The Memorandum of Understanding may be turned into a separation agreement by one of the parties’ lawyers or by the mediator if they are a lawyer. The terms of the MOU are expanded upon in the separation agreement to clarify and give effect to the details discussed in the mediation process.

From a Pre-Existing Domestic Contract

The separation agreement’s terms may be adopted from any pre-existing domestic contract, like a marriage agreement or cohabitation agreement (where the couple is unmarried). However, these domestic contracts cannot address child support or parenting arrangements, which need to be determined at the time of separation.

Planning for Changes in Circumstances

To maintain a separation agreement’s efficacy over time, it must contain terms that set out when a variation of the agreement is required. A family’s circumstances change over time; for example, child support or parenting time and decision-making abilities may need to be adjusted as children get older. An effective separation agreement clearly sets out the events that trigger variations to the existing plans or payments.

Requirements for a Valid Separation Agreement in Ontario

A separation agreement in Ontario is only as strong as the financial disclosure it is based upon. Both spouses must fully and honestly disclose their entire financial picture, including income, assets, and debts so that the separation agreement will be as accurate and fair as possible.

Both spouses should get independent legal advice before signing the separation agreement. Their lawyers must ensure the parties fully understand how the terms of the agreement impact them and the consequences of signing.

Finally, there are formalities set by the Family Law Act of Ontario, which require the separation agreement to be in writing and signed by both parties in front of witnesses.

If any of these requirements are not met, a court may invalidate the agreement. Courts may also reject the agreement if its terms are unfair or do not prioritize the children’s best interests.

Template Separation Agreements

The use of “template” or “boilerplate” separation agreements has become more common in recent years and can be attractive to parties looking to avoid the cost associated with hiring lawyers. Separated spouses should not rely on template agreements given the critical legal issues at stake, particularly as these agreements may not meet the requirements of Ontario family law and may not appropriately protect the parties’ respective rights and interests.

GDH Family Law understands clients may only need assistance with one part of their separation. We offer unbundled “à la carte” legal services, including drafting separation agreements. We can also review a separation agreement that has already been prepared to ensure your rights and entitlements are properly represented.

Contact GDH Family Law for Advice on Separation Agreements in Ontario

A comprehensive separation agreement can reduce the unpredictability and upheaval after the breakdown of a relationship. They effectively resolve conflict and create a path for the family through the separation and divorce process.

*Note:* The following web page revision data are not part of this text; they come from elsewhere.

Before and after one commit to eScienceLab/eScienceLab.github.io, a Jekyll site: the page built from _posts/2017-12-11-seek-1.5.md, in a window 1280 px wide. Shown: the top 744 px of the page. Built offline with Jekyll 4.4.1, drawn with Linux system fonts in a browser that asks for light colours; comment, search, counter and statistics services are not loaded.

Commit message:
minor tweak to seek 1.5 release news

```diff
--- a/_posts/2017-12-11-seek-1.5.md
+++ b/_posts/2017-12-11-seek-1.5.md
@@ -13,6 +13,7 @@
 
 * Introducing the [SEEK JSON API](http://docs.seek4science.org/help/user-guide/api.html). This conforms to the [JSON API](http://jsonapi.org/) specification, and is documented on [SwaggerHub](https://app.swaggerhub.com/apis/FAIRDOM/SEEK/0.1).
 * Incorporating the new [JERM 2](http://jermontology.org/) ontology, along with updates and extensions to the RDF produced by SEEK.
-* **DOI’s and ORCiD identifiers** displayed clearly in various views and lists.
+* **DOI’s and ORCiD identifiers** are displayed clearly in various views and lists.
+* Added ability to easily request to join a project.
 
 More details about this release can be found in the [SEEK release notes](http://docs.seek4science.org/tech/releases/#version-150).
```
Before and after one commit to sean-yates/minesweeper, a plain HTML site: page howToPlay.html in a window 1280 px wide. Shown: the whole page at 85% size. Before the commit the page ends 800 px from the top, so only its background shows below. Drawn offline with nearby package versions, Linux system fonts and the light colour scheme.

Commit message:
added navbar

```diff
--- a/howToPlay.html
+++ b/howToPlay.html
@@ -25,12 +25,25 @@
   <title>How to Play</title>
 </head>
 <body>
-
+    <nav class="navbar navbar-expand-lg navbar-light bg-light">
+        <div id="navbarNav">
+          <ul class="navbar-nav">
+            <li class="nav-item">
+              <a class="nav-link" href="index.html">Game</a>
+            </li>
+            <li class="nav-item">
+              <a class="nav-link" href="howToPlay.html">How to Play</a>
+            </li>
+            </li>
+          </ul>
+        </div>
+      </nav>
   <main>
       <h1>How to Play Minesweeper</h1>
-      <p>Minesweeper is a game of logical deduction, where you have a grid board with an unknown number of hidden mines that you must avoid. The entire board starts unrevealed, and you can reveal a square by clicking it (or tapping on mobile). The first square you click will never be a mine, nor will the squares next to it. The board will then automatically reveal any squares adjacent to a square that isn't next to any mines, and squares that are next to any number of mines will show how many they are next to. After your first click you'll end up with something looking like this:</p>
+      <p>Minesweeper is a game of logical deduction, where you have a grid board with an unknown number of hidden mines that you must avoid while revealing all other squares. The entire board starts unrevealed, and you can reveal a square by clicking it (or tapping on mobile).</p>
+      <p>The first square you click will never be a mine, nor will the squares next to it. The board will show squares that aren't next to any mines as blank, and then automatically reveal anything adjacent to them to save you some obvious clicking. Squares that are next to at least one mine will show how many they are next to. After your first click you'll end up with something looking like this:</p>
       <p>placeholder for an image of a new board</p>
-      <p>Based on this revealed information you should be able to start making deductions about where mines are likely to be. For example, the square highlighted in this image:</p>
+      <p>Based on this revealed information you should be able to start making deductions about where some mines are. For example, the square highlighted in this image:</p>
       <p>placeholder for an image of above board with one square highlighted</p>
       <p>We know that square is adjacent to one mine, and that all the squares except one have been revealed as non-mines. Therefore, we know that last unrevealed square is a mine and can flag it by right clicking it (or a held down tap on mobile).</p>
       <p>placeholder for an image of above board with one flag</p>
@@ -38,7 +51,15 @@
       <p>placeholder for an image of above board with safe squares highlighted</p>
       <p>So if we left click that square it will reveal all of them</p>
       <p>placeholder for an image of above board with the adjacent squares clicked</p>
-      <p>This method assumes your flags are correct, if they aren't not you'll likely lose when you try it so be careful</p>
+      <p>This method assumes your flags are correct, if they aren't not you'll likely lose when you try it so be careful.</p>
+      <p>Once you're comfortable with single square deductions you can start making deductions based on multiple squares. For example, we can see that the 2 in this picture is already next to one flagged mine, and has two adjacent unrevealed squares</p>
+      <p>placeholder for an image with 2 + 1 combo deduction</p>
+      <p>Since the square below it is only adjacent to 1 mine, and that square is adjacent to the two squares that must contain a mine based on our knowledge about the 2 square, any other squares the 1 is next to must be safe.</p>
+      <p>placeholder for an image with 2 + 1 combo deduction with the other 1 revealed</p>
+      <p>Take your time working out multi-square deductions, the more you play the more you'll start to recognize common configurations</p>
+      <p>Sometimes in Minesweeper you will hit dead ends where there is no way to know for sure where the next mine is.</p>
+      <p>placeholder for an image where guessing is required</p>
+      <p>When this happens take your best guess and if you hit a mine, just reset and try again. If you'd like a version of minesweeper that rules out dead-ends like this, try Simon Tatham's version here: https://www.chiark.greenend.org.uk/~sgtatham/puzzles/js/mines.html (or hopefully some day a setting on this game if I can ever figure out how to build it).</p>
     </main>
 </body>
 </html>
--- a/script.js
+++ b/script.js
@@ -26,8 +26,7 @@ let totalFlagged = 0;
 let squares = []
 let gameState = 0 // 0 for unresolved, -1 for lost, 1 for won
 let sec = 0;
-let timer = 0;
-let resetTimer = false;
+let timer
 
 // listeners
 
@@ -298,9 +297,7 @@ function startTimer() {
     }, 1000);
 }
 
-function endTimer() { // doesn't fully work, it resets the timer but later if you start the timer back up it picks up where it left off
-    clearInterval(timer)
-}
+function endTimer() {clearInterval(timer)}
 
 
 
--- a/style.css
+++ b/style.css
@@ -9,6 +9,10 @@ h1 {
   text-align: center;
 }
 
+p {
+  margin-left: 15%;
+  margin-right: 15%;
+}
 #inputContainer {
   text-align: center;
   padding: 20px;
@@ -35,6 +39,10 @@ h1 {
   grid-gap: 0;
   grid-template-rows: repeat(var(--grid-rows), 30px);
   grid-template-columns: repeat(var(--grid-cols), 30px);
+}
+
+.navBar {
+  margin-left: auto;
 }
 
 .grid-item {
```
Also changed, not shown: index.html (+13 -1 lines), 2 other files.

GDH Family Law will listen to your concerns, create a tailor-made agreement for your family’s circumstances, and set clear expectations to avoid future disputes. We can also review an agreement that has been drafted elsewhere to make sure it represents your interests and can withstand judicial scrutiny. When the other party has failed to uphold the terms of the agreement, our skilled litigators can take your matter to court to enforce your rights.

GDH Family Law is based in Vaughan and helps clients throughout the surrounding areas, including Maple, Concord, Woodbridge, Markham, Kleinburg, Richmond Hill, Nobleton, Toronto, Newmarket, Aurora, Brampton, Caledon, Mississauga, Etobicoke, North York, Thornhill, and King City. For a free initial consultation on your family matter, contact us at 416-535-6944 or reach out online.